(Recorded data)
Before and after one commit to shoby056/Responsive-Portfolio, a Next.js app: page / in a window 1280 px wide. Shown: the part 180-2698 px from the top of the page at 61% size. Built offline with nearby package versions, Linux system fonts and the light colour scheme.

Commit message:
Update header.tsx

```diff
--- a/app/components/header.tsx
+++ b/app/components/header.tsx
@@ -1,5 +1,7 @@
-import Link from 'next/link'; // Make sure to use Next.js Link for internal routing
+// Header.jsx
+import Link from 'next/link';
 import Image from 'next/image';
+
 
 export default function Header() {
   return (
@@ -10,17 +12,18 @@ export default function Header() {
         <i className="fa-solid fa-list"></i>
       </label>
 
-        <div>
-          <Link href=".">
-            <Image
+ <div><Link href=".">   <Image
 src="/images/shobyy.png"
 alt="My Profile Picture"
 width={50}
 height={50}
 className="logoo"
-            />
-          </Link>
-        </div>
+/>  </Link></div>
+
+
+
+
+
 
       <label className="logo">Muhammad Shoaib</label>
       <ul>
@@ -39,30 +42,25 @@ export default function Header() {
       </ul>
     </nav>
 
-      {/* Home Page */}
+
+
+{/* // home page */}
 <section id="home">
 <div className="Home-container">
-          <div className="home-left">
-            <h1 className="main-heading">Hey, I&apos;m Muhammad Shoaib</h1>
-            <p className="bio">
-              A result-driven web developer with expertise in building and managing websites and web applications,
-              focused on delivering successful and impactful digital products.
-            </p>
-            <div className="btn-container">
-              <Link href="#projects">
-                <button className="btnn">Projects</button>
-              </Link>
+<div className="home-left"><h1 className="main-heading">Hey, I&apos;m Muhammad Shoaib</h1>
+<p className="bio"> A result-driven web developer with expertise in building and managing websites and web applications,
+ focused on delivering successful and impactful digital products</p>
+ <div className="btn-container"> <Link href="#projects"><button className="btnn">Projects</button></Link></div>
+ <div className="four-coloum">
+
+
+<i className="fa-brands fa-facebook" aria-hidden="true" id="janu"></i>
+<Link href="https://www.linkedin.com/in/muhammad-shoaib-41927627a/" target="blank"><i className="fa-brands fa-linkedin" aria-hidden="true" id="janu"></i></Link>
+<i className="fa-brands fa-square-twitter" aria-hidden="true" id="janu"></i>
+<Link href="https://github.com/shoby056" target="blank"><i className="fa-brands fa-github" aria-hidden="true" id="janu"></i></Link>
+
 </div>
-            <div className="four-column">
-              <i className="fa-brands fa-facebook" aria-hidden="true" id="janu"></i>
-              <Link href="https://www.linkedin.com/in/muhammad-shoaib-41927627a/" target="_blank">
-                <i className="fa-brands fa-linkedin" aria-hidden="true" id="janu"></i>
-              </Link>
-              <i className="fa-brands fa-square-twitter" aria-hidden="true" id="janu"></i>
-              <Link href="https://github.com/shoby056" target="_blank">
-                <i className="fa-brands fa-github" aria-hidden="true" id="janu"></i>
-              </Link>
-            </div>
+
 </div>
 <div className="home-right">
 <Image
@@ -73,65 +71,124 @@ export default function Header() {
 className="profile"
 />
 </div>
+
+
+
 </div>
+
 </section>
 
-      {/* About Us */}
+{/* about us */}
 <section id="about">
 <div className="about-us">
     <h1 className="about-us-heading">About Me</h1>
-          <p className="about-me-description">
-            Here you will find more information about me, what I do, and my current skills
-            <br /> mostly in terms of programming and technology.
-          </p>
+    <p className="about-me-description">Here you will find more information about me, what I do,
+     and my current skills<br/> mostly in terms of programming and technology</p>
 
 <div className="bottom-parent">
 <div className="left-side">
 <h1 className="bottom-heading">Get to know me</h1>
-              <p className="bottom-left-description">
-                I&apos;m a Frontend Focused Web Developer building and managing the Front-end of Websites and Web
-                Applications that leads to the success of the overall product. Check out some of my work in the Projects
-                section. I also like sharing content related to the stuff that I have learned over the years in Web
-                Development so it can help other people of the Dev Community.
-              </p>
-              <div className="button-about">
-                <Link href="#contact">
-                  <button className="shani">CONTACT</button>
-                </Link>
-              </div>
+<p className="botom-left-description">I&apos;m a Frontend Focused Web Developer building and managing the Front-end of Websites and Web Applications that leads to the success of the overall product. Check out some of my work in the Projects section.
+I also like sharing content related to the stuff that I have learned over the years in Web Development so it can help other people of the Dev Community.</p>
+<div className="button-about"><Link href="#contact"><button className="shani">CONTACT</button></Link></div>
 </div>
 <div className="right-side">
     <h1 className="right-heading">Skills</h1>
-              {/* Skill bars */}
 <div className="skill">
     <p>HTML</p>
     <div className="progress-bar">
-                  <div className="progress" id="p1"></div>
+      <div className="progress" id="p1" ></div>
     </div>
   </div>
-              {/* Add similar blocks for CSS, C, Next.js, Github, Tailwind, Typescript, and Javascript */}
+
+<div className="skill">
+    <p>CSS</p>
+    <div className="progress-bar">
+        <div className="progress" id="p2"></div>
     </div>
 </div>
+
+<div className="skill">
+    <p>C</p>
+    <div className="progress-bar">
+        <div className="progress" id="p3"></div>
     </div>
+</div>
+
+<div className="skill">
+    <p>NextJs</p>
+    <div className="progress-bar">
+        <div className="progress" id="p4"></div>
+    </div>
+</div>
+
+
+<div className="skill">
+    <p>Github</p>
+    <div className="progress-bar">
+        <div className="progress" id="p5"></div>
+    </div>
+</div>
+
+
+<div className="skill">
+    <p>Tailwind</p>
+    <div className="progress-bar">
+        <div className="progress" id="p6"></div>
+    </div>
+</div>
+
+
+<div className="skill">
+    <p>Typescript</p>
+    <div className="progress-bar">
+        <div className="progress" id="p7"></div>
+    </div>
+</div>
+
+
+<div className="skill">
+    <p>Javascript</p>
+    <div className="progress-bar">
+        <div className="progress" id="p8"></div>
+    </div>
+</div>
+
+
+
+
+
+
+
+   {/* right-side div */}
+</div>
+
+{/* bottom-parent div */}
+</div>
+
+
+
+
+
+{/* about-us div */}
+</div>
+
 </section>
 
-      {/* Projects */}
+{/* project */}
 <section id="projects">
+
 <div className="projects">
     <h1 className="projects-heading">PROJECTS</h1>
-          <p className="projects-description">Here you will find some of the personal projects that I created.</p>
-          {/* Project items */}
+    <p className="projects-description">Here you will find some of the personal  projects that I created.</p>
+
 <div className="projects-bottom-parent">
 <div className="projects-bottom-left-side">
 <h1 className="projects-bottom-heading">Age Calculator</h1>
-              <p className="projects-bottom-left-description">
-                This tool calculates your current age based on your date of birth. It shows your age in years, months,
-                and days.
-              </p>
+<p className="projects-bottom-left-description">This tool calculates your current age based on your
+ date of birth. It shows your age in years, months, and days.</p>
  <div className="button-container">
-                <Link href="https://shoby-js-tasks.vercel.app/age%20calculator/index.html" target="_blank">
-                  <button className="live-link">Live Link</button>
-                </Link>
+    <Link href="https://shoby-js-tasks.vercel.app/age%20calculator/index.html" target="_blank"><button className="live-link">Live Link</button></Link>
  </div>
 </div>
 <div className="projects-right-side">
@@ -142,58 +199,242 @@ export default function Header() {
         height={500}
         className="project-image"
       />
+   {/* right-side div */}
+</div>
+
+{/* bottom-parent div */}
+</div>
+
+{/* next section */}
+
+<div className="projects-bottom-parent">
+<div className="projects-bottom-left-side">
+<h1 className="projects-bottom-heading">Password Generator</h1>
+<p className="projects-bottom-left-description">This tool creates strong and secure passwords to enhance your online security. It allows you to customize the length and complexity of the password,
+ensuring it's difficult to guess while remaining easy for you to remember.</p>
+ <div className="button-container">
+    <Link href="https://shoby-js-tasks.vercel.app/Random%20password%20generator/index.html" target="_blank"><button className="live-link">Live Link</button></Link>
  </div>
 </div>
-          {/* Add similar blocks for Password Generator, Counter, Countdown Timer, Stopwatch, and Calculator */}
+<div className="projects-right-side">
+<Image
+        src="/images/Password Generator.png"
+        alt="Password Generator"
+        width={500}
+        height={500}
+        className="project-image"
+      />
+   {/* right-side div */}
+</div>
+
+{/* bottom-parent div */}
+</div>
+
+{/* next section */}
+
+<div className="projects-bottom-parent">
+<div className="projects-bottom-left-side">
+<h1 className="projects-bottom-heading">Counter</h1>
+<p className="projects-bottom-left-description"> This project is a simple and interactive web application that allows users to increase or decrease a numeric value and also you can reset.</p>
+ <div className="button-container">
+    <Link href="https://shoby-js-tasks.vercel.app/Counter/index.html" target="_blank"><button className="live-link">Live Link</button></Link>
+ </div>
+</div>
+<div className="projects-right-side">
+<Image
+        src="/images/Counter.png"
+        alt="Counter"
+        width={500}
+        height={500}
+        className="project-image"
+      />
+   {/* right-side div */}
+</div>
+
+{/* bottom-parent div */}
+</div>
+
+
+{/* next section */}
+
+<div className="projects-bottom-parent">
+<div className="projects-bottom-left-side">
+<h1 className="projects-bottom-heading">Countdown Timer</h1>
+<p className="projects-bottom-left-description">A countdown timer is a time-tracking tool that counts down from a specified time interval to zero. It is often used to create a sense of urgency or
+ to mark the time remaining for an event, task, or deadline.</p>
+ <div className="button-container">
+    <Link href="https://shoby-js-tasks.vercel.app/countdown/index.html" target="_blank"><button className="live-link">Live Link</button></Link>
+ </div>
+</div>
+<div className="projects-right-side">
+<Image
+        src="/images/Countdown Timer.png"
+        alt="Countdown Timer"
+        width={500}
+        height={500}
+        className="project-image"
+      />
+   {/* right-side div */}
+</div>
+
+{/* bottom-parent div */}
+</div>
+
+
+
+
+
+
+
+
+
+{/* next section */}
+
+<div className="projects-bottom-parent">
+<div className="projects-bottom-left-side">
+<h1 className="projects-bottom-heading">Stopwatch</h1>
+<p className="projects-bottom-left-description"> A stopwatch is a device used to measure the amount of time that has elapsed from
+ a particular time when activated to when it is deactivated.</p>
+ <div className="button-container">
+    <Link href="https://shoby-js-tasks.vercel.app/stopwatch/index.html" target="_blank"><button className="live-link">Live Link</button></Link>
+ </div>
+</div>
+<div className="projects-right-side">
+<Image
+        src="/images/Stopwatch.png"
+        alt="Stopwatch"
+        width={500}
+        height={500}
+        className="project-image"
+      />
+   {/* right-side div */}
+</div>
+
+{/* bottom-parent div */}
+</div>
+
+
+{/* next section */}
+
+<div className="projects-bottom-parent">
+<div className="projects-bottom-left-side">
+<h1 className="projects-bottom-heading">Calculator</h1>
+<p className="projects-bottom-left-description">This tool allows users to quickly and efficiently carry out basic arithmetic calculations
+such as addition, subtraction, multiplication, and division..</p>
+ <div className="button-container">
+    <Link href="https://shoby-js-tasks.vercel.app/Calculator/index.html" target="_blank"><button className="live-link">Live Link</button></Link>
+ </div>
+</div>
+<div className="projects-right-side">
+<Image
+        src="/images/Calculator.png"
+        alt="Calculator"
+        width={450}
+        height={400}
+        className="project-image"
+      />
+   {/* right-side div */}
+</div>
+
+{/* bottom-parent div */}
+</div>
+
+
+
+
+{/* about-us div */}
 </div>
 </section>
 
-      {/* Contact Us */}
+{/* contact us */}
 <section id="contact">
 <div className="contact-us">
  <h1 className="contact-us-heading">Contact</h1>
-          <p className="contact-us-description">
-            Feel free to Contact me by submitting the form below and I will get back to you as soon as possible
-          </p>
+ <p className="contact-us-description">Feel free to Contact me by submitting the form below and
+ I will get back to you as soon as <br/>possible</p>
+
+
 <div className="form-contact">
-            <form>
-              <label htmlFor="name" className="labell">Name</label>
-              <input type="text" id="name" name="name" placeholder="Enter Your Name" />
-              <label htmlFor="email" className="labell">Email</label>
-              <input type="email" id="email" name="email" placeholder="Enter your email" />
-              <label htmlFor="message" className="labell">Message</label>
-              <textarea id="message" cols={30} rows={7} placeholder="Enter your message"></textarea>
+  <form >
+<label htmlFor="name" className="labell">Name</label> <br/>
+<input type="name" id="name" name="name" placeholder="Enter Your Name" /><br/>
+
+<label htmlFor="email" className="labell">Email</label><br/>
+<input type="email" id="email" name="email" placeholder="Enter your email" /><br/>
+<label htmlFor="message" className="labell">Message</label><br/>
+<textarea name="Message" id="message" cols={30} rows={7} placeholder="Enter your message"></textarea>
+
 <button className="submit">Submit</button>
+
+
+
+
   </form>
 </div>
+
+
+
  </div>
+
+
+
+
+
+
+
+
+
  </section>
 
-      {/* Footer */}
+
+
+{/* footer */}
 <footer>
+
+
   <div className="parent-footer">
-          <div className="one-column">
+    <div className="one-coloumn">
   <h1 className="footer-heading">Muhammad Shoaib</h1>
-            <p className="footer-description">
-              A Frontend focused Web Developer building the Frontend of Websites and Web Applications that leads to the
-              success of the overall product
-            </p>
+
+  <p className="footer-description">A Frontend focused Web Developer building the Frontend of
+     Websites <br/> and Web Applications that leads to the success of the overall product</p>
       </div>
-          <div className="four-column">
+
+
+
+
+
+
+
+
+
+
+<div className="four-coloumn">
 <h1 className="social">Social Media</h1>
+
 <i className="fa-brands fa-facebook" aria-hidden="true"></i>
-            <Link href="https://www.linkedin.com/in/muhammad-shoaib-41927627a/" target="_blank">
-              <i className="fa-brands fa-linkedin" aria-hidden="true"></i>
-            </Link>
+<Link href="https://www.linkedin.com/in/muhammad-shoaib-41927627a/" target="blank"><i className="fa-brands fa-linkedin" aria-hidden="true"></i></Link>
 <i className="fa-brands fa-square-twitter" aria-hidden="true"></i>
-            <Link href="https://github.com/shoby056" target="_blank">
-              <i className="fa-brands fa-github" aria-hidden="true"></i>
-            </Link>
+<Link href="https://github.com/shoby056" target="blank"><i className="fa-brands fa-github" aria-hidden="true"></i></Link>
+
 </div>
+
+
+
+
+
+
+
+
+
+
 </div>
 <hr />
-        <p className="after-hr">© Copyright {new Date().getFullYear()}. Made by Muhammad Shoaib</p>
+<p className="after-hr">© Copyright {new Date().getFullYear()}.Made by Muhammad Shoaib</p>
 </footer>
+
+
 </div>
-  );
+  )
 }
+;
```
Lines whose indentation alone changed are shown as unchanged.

Directions:
Pull every line with the word "images" from the data.

Solution for this problem:
 src="/images/shobyy.png"
+        src="/images/Password Generator.png"
+        src="/images/Counter.png"
+        src="/images/Countdown Timer.png"
+        src="/images/Stopwatch.png"
+        src="/images/Calculator.png"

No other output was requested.